De Vulgari Eloquentia: Dante's Book of Exile available in Hardcover
Written in 1303-05, when Dante was in political exile from his native Florence, De vulgari eloquentia addresses the problem of how to raise the Italian language to the status of Latin in the esteem of the literate public. It is the fullest and most important document concerning vernacular writing in the Middle Ages—indeed, the earliest work of literary criticism dealing with a vernacular language. Marianne Shapiro offers the most detailed discussion in English of De vulgari eloquentia, whose form and spirit reflect Dante's political unrest and alienation. Hers is the first work in any language to analyze and explain the meaning of the grammatical and rhetorical terminology that Dante used in his treatise. And because her translation—included here—is based on a thorough exegesis of that terminology, it will be recognized as definitive.
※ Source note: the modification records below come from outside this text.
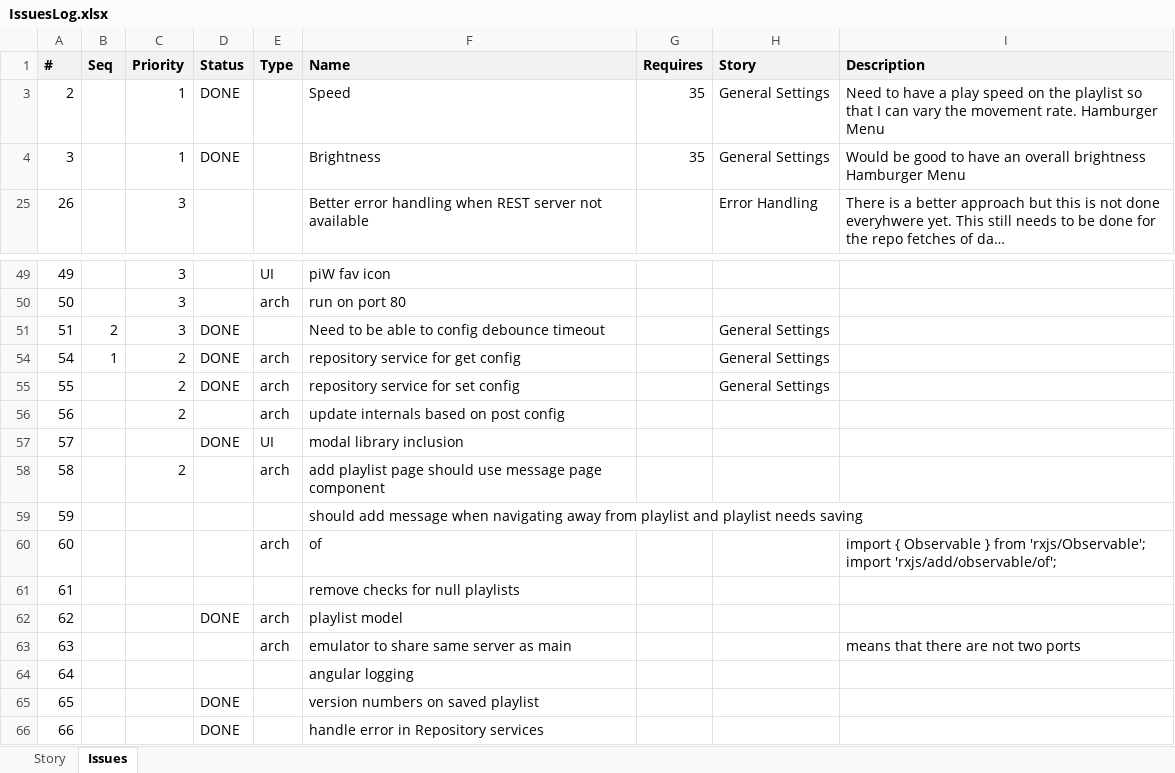
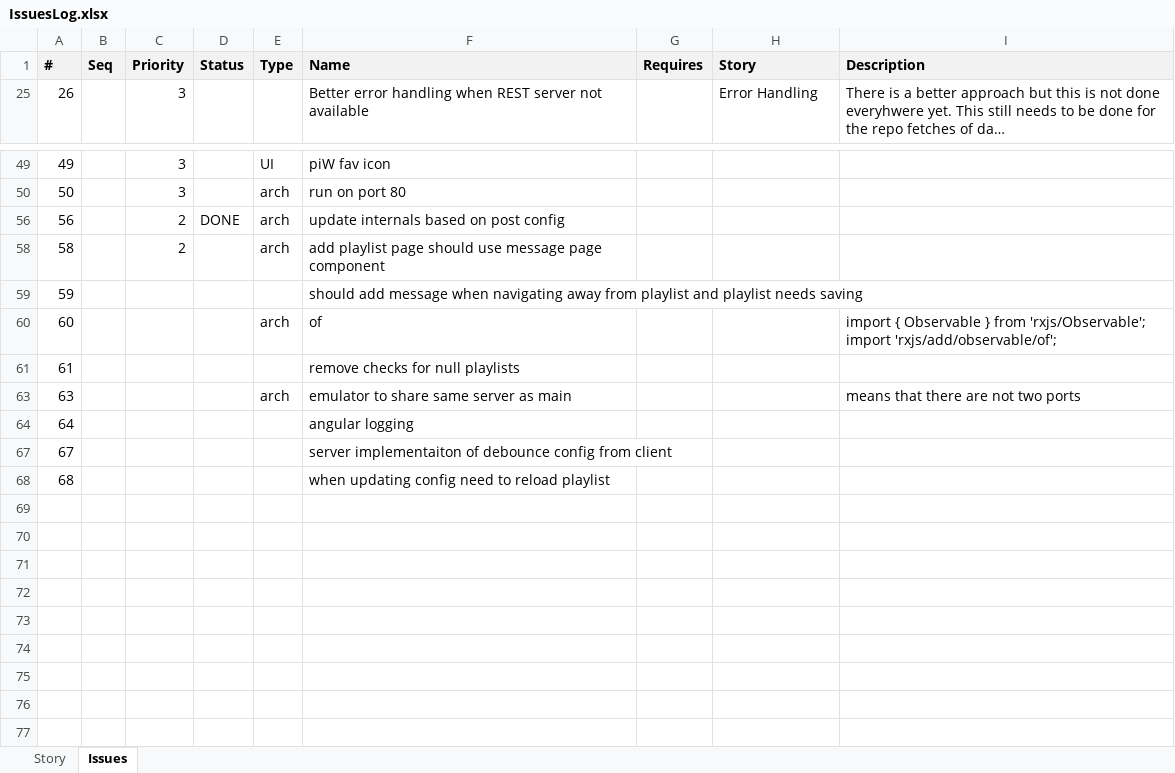
Before and after one commit to ownimage/piWriter, an Excel workbook: IssuesLog.xlsx, sheet Issues, drawn as a sheet; only a part is shown, gaps mark what is left out; long unchanged cells end in …; values as stored, in another font and other column widths than the file's, no borders; removed rows and columns are numbered as before the commit, all else as after; the diff names each change by its address in the sheet, - before the commit and + after, or states it on an @@ line.

Commit message:
Issue #56 server implementation of speed, brightness, NUM_LEDS config

```diff
--- a/IssuesLog.xlsx (sheet Issues)
+++ b/IssuesLog.xlsx (sheet Issues)
@@ row 3 hidden: 2 |  | 1 | DONE |  | Speed | 35 | General Settings | Need to have a play speed on the playlist so that I can vary the movement rate. Hamburger Menu @@
@@ row 4 hidden: 3 |  | 1 | DONE |  | Brightness | 35 | General Settings | Would be good to have an overall brightness Hamburger Menu @@
@@ row 51 hidden: 51 | 2 | 3 | DONE |  | Need to be able to config debounce timeout |  | General Settings @@
@@ row 54 hidden: 54 | 1 | 2 | DONE | arch | repository service for get config |  | General Settings @@
@@ row 55 hidden: 55 |  | 2 | DONE | arch | repository service for set config |  | General Settings @@
-D56 (Status): (empty)
+D56 (Status): DONE
@@ row 57 hidden: 57 |  |  | DONE | UI | modal library inclusion @@
@@ row 62 hidden: 62 |  |  | DONE | arch | playlist model @@
@@ row 65 hidden: 65 |  |  | DONE |  | version numbers on saved playlist @@
@@ row 66 hidden: 66 |  |  | DONE |  | handle error in Repository services @@
+row 67: 67 |  |  |  |  | server implementaiton of debounce config from client
+row 68: 68 |  |  |  |  | when updating config need to reload playlist
```
Also changed, not shown: 6 other files.
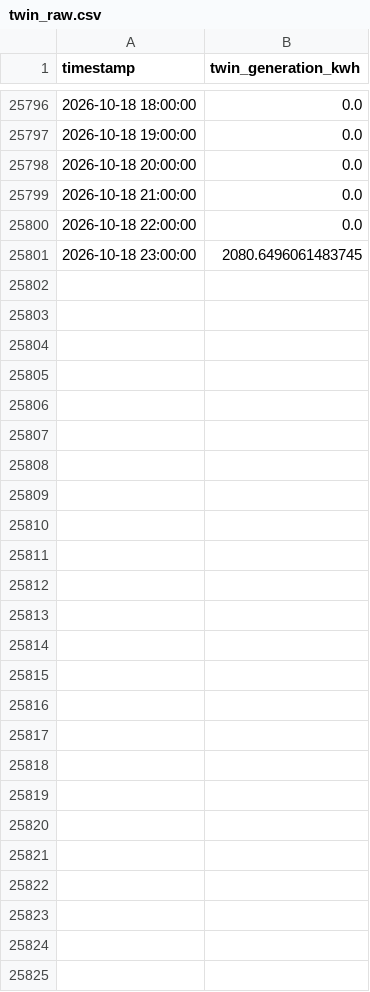
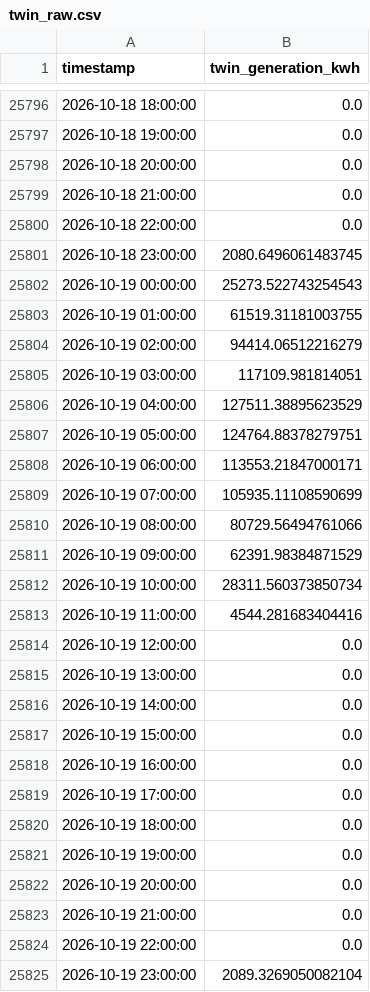
Before and after one commit to tikhala/proof-of-green-data, a CSV file: twin_raw.csv, drawn as a sheet; only a part is shown, gaps mark what is left out.

```diff
--- a/twin_raw.csv
+++ b/twin_raw.csv
@@ -25801 +25801,25 @@ timestamp,twin_generation_kwh
 2026-10-18 23:00:00,2080.6496061483745
+2026-10-19 00:00:00,25273.522743254543
+2026-10-19 01:00:00,61519.31181003755
+2026-10-19 02:00:00,94414.06512216279
+2026-10-19 03:00:00,117109.981814051
+2026-10-19 04:00:00,127511.38895623529
+2026-10-19 05:00:00,124764.88378279751
+2026-10-19 06:00:00,113553.21847000171
+2026-10-19 07:00:00,105935.11108590699
+2026-10-19 08:00:00,80729.56494761066
+2026-10-19 09:00:00,62391.98384871529
+2026-10-19 10:00:00,28311.560373850734
+2026-10-19 11:00:00,4544.281683404416
+2026-10-19 12:00:00,0.0
+2026-10-19 13:00:00,0.0
+2026-10-19 14:00:00,0.0
+2026-10-19 15:00:00,0.0
+2026-10-19 16:00:00,0.0
+2026-10-19 17:00:00,0.0
+2026-10-19 18:00:00,0.0
+2026-10-19 19:00:00,0.0
+2026-10-19 20:00:00,0.0
+2026-10-19 21:00:00,0.0
+2026-10-19 22:00:00,0.0
+2026-10-19 23:00:00,2089.3269050082104
```
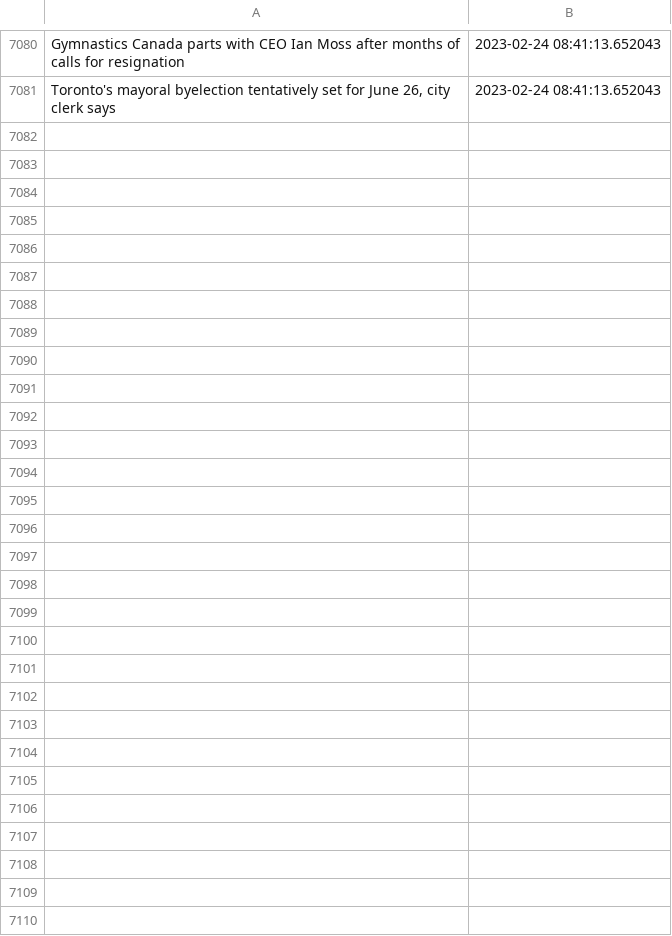
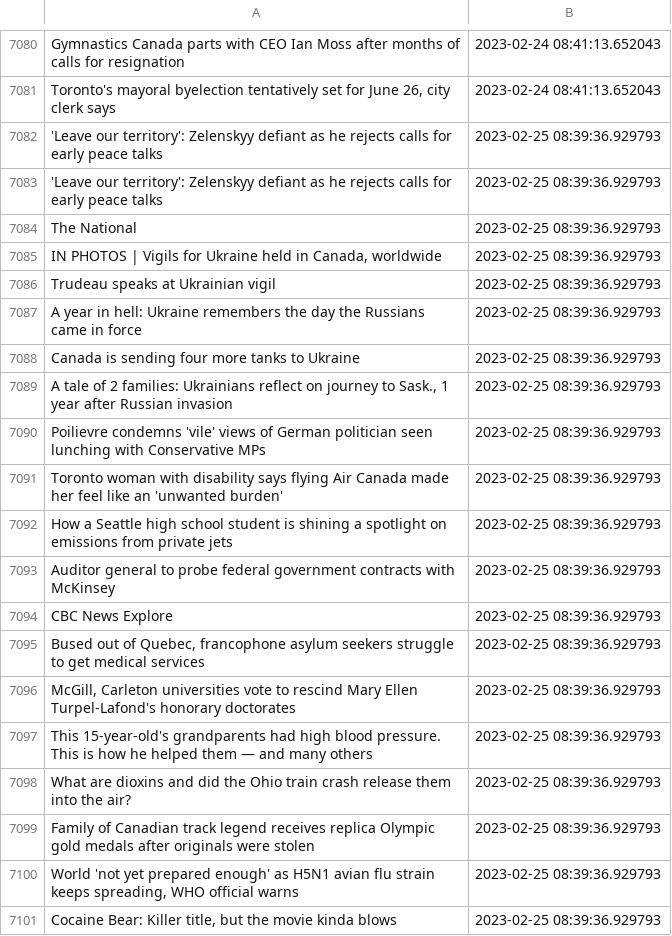
Before and after one commit to dexmcmillan/cbc-homepage-screenshots, a CSV file: data/headlines.csv, drawn as a sheet; only a part is shown, gaps mark what is left out; the diff covers the shown part only.

```diff
--- a/data/headlines.csv
+++ b/data/headlines.csv
@@ -7081 +7081,21 @@ Gymnastics Canada parts with CEO Ian Moss after months of calls for resignation,
 "Toronto's mayoral byelection tentatively set for June 26, city clerk says",2023-02-24 08:41:13.652043
+'Leave our territory': Zelenskyy defiant as he rejects calls for early peace talks,2023-02-25 08:39:36.929793
+'Leave our territory': Zelenskyy defiant as he rejects calls for early peace talks,2023-02-25 08:39:36.929793
+The National,2023-02-25 08:39:36.929793
+"IN PHOTOS | Vigils for Ukraine held in Canada, worldwide",2023-02-25 08:39:36.929793
+Trudeau speaks at Ukrainian vigil,2023-02-25 08:39:36.929793
+A year in hell: Ukraine remembers the day the Russians came in force,2023-02-25 08:39:36.929793
+Canada is sending four more tanks to Ukraine,2023-02-25 08:39:36.929793
+"A tale of 2 families: Ukrainians reflect on journey to Sask., 1 year after Russian invasion",2023-02-25 08:39:36.929793
+Poilievre condemns 'vile' views of German politician seen lunching with Conservative MPs,2023-02-25 08:39:36.929793
+Toronto woman with disability says flying Air Canada made her feel like an 'unwanted burden',2023-02-25 08:39:36.929793
+How a Seattle high school student is shining a spotlight on emissions from private jets,2023-02-25 08:39:36.929793
+Auditor general to probe federal government contracts with McKinsey,2023-02-25 08:39:36.929793
+CBC News Explore,2023-02-25 08:39:36.929793
+"Bused out of Quebec, francophone asylum seekers struggle to get medical services",2023-02-25 08:39:36.929793
+"McGill, Carleton universities vote to rescind Mary Ellen Turpel-Lafond's honorary doctorates",2023-02-25 08:39:36.929793
+This 15-year-old's grandparents had high blood pressure. This is how he helped them — and many others,2023-02-25 08:39:36.929793
+What are dioxins and did the Ohio train crash release them into the air?,2023-02-25 08:39:36.929793
+Family of Canadian track legend receives replica Olympic gold medals after originals were stolen,2023-02-25 08:39:36.929793
+"World 'not yet prepared enough' as H5N1 avian flu strain keeps spreading, WHO official warns",2023-02-25 08:39:36.929793
+"Cocaine Bear: Killer title, but the movie kinda blows",2023-02-25 08:39:36.929793
```
Also changed, not shown: 16 added rows elsewhere in this file.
Shapiro’s translation will be of special interest to medievalists and to serious readers of The Divine Comedy. In a later section, she considers the less precursors of Dante as a writer of the “Romance idiom” and their influence on him. Then she concentrates on the least studied aspects of the treatise in order to reveal its profound affiliations with late medieval grammatical investigations—it is possible to see in Dante “a grammarian beneath the poet.” Her conclusion summarizes the apparent textual contradictions and the significance. Thus, this book provides a thorough historical, philosophical, and rhetorical context for De vulgari eloquentia and a new English translation that is enriched by that scholarship.